REQUIREMENT:
Go through the entries below. Copy out every line that contains "padding".

━━━

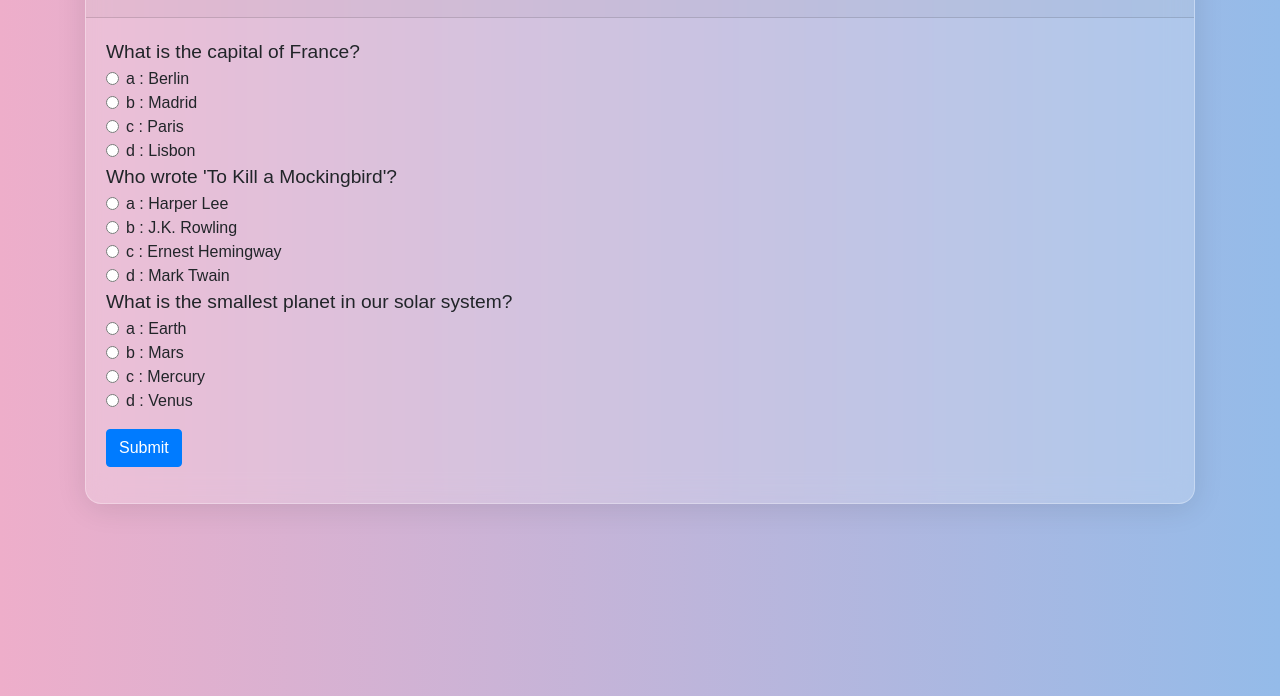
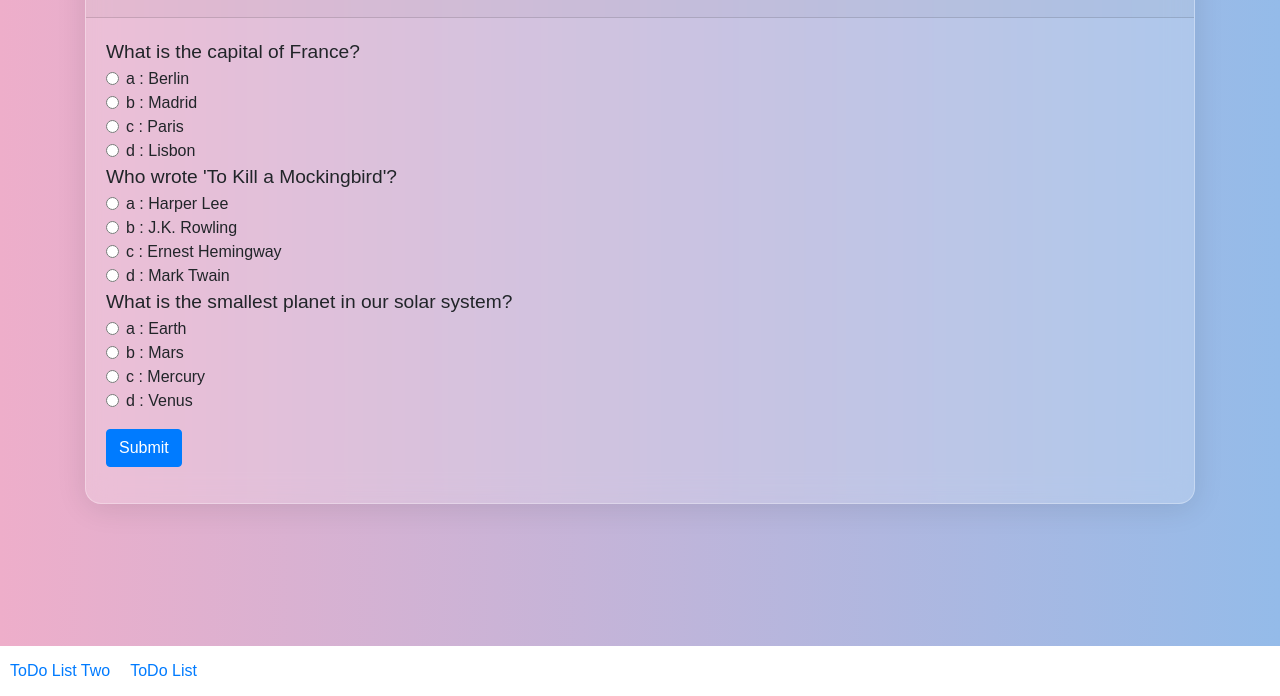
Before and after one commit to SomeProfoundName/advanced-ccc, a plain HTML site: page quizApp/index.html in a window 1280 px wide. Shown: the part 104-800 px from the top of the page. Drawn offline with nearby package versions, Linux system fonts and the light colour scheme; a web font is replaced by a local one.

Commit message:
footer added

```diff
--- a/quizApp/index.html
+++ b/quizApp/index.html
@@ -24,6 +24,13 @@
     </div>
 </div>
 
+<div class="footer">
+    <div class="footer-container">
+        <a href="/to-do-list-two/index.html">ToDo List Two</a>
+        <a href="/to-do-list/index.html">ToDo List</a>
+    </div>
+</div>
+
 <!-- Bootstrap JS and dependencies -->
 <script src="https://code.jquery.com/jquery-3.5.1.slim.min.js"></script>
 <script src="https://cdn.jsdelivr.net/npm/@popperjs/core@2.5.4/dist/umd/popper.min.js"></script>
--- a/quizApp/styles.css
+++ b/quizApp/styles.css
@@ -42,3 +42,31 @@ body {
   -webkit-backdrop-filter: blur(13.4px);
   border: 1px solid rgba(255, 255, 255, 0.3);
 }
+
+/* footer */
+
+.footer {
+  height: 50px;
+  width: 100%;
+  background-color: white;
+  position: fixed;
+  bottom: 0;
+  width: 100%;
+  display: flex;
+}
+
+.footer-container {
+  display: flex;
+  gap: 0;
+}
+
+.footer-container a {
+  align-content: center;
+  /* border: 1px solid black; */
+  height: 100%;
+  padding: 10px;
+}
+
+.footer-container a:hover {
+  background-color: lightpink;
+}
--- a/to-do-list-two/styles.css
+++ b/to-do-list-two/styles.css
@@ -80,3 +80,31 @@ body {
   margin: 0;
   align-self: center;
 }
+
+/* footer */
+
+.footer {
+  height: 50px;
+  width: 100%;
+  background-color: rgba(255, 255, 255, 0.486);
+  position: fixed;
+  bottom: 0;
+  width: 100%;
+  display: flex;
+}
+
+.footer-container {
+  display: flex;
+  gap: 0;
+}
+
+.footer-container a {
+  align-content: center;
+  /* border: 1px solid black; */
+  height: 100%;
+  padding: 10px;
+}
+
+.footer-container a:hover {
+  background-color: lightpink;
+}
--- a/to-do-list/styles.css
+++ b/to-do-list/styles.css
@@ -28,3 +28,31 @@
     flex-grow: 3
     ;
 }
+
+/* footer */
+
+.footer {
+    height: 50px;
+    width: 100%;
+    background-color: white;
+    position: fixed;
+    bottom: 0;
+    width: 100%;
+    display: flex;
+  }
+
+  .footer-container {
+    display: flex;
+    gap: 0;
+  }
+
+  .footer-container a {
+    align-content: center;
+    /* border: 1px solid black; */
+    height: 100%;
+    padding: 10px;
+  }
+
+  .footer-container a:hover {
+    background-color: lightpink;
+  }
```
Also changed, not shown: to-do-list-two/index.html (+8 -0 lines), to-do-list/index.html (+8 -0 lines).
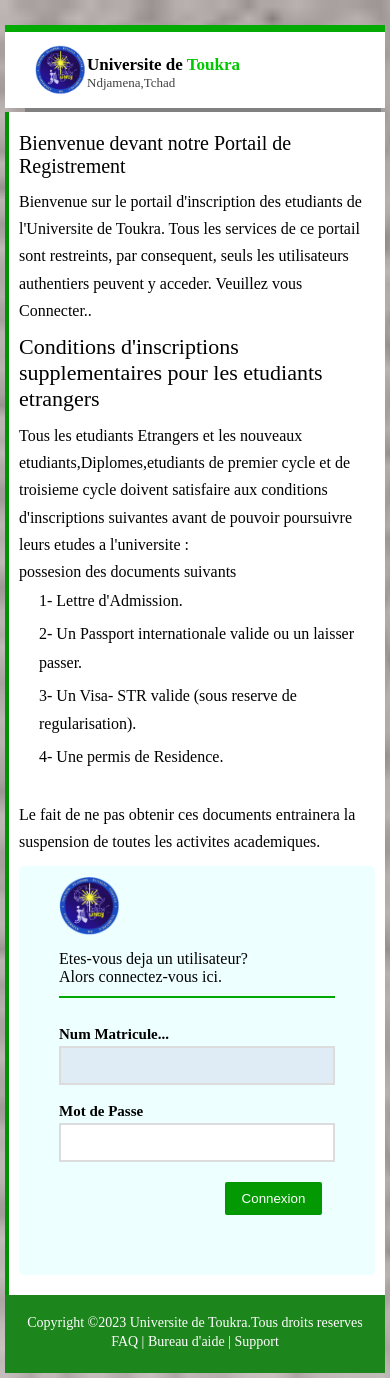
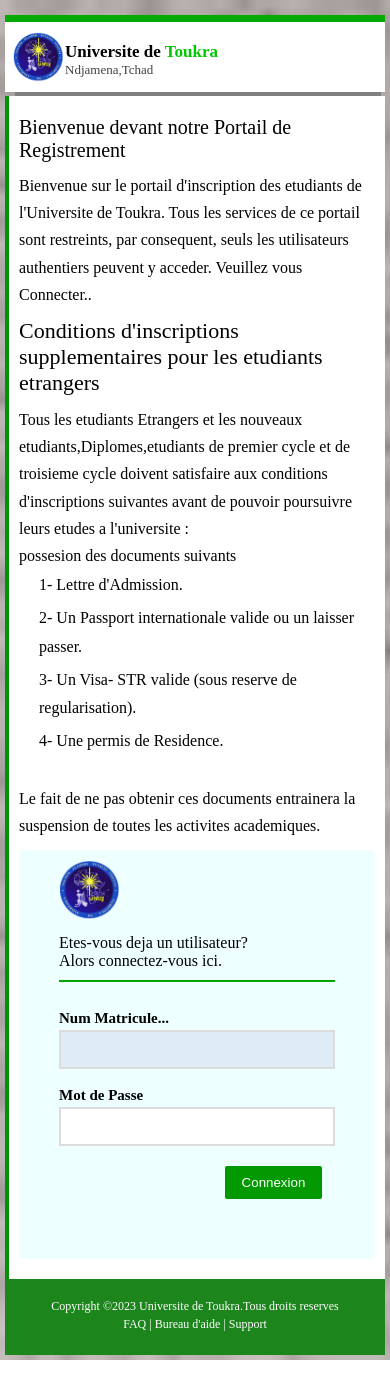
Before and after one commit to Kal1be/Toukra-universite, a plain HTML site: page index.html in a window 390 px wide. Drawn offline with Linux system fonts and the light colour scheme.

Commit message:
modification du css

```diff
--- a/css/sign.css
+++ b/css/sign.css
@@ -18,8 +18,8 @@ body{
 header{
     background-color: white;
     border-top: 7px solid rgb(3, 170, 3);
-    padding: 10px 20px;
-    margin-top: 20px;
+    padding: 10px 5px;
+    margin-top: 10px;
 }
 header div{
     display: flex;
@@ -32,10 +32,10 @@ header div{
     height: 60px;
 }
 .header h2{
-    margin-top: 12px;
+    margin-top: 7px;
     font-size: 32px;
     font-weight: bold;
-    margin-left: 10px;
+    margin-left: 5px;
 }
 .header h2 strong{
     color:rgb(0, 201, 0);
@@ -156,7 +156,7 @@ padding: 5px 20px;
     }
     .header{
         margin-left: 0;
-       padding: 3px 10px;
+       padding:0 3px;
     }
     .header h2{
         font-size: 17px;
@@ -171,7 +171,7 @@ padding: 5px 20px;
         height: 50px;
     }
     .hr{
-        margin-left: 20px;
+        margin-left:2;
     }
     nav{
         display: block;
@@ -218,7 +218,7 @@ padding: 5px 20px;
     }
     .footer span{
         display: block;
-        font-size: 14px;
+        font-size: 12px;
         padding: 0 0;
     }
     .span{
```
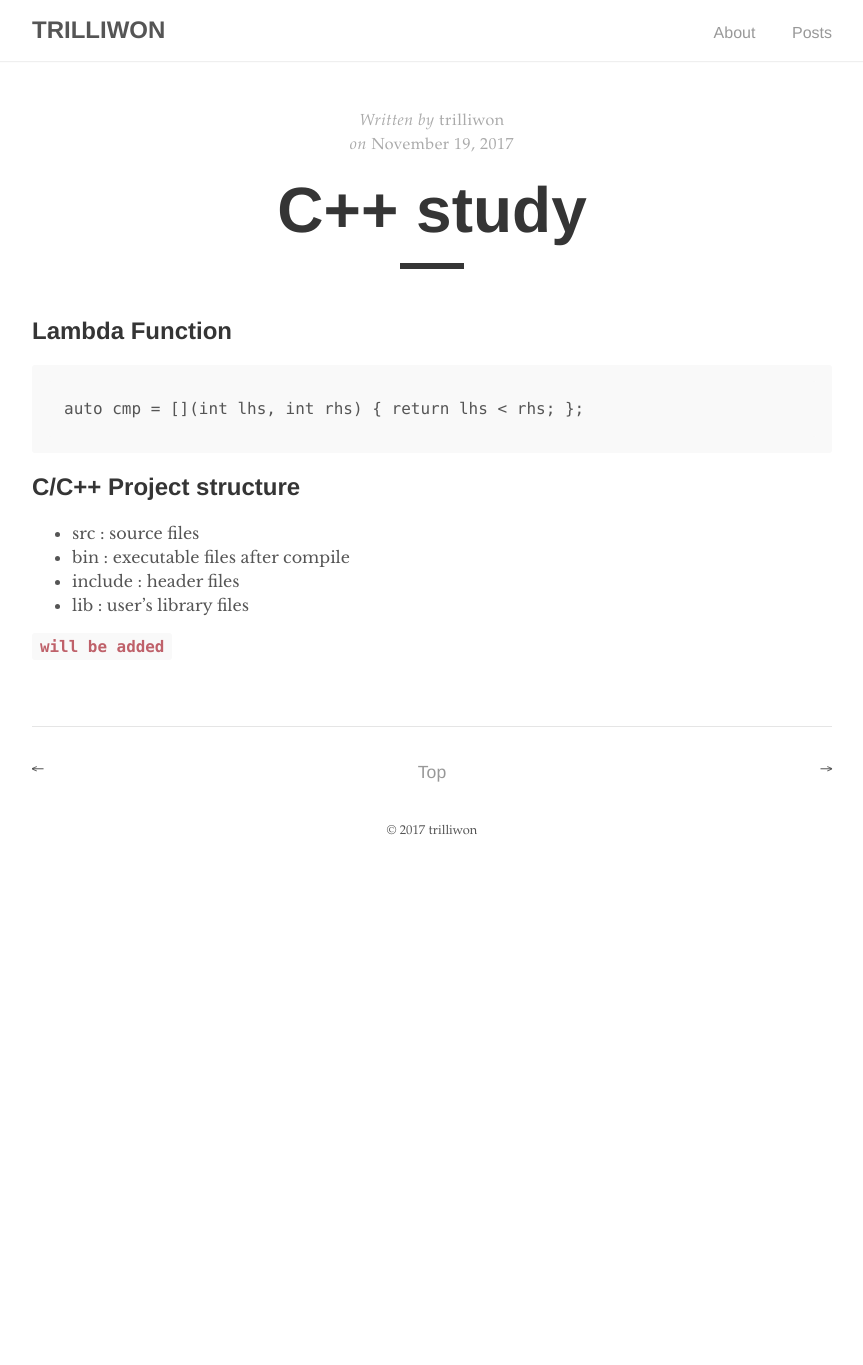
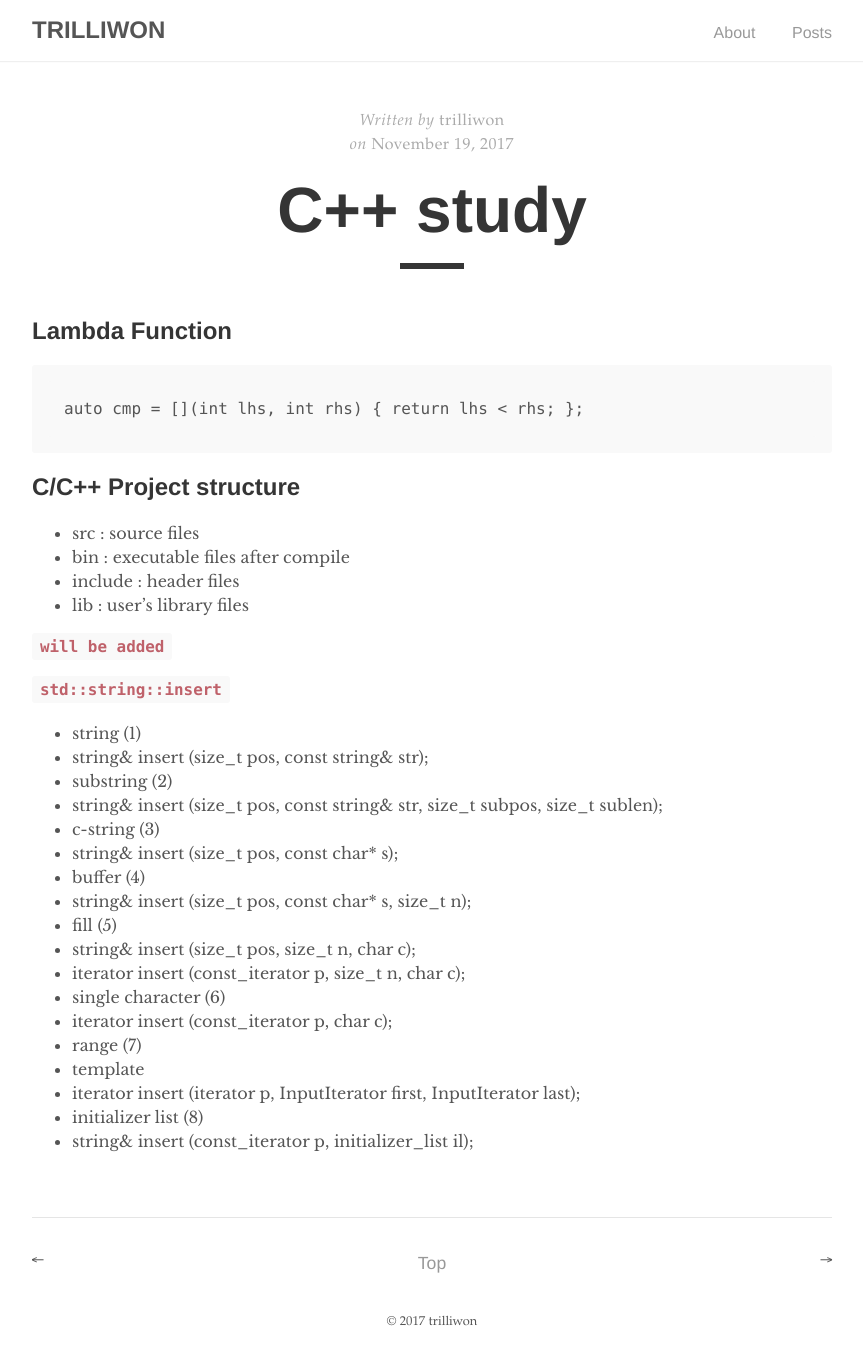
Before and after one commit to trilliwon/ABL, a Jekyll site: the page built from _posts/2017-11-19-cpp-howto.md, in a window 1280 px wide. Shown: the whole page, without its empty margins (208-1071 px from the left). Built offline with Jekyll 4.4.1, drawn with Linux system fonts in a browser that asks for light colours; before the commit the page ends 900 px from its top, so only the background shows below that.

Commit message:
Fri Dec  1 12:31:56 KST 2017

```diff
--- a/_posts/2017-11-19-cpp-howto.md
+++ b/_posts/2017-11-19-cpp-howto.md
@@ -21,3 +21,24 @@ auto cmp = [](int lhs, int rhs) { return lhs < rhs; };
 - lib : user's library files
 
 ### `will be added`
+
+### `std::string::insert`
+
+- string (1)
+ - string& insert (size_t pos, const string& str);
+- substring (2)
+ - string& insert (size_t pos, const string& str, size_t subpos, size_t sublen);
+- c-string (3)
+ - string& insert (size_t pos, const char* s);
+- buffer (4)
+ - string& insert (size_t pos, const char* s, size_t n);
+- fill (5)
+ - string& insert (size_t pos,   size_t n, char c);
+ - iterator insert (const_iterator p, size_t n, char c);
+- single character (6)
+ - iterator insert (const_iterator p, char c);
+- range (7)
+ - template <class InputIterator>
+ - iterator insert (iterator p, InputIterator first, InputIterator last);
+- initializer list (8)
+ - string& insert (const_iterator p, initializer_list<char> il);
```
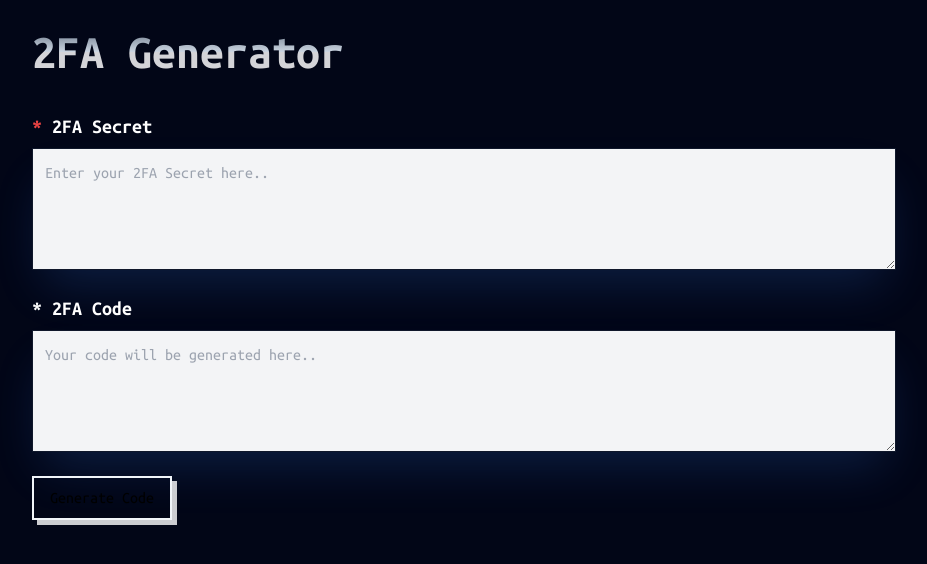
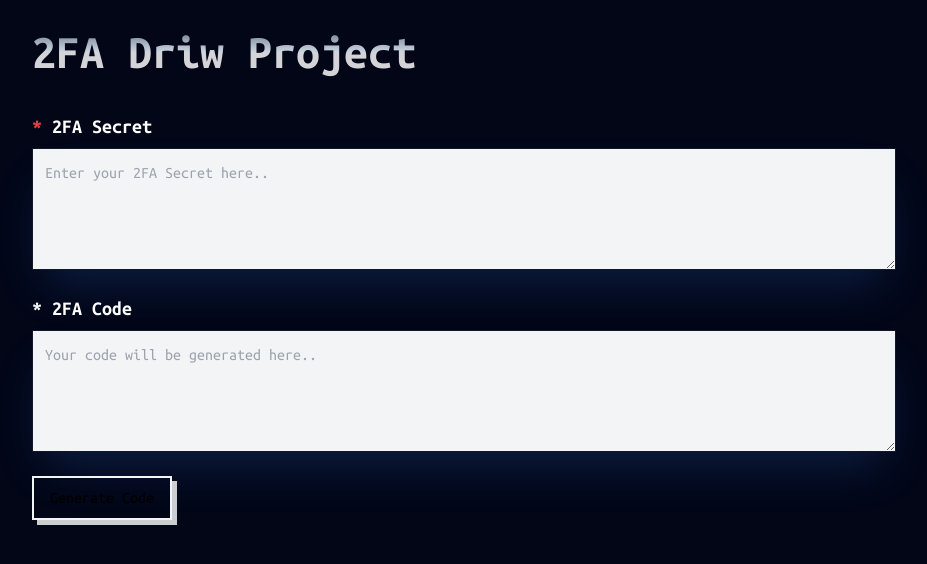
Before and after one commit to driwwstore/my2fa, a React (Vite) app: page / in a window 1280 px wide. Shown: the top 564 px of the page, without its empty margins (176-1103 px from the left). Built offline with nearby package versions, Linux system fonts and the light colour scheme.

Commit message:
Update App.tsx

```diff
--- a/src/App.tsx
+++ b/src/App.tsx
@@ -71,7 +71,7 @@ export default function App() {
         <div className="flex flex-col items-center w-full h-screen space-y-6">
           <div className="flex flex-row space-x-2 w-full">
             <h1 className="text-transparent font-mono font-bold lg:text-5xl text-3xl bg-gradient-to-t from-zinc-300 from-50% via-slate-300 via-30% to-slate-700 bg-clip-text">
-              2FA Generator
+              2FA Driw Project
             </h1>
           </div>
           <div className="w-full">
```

━━━

ANSWER SECTION:
+  padding: 10px;
+  padding: 10px;
+    padding: 10px;
-    padding: 10px 20px;
+    padding: 10px 5px;
@@ -156,7 +156,7 @@ padding: 5px 20px;
-       padding: 3px 10px;
+       padding:0 3px;
@@ -171,7 +171,7 @@ padding: 5px 20px;
@@ -218,7 +218,7 @@ padding: 5px 20px;
         padding: 0 0;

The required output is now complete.